=== THE RECORDS ===
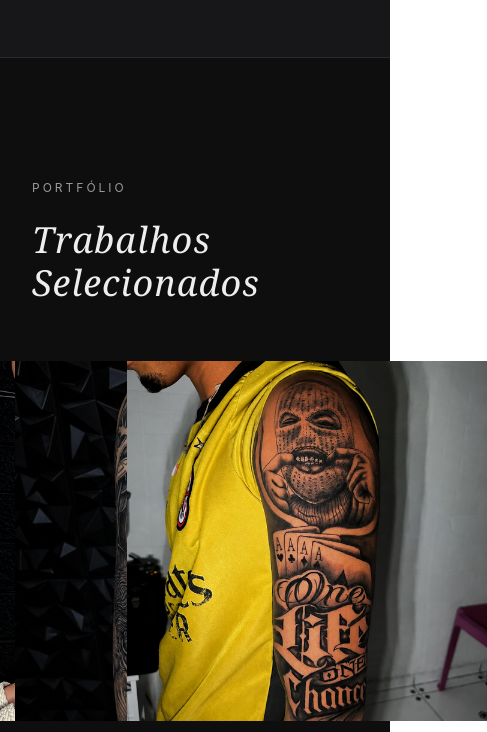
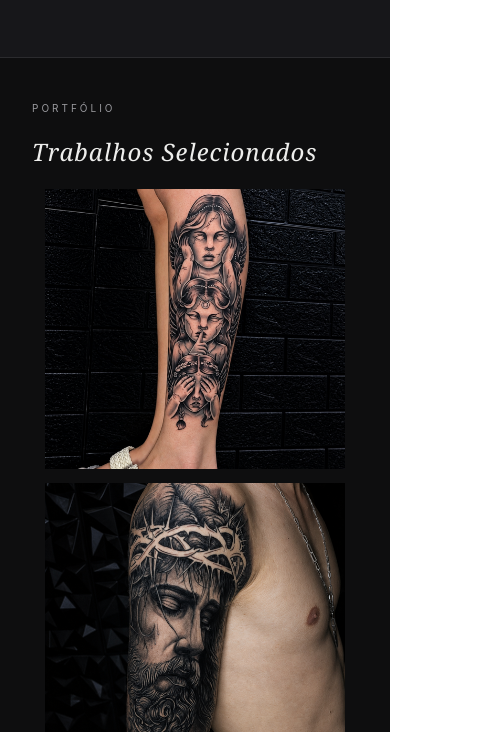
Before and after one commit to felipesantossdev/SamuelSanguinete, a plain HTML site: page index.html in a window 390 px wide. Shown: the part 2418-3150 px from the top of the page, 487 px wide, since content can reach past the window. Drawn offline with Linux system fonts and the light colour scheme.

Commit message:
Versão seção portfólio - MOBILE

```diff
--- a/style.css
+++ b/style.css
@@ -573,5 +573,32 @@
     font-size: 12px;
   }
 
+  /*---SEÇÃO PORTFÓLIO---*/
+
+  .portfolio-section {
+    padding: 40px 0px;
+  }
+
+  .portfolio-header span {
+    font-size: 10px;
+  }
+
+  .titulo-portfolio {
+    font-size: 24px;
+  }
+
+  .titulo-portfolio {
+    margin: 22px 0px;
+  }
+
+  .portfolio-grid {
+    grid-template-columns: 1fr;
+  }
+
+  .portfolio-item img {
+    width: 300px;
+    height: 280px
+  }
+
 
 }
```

=== EXERCISE DIRECTIONS ===
Show every line of the listing in which the string "grid" can be found.

=== SOLUTION TO THE EXERCISE ===
+  .portfolio-grid {
+    grid-template-columns: 1fr;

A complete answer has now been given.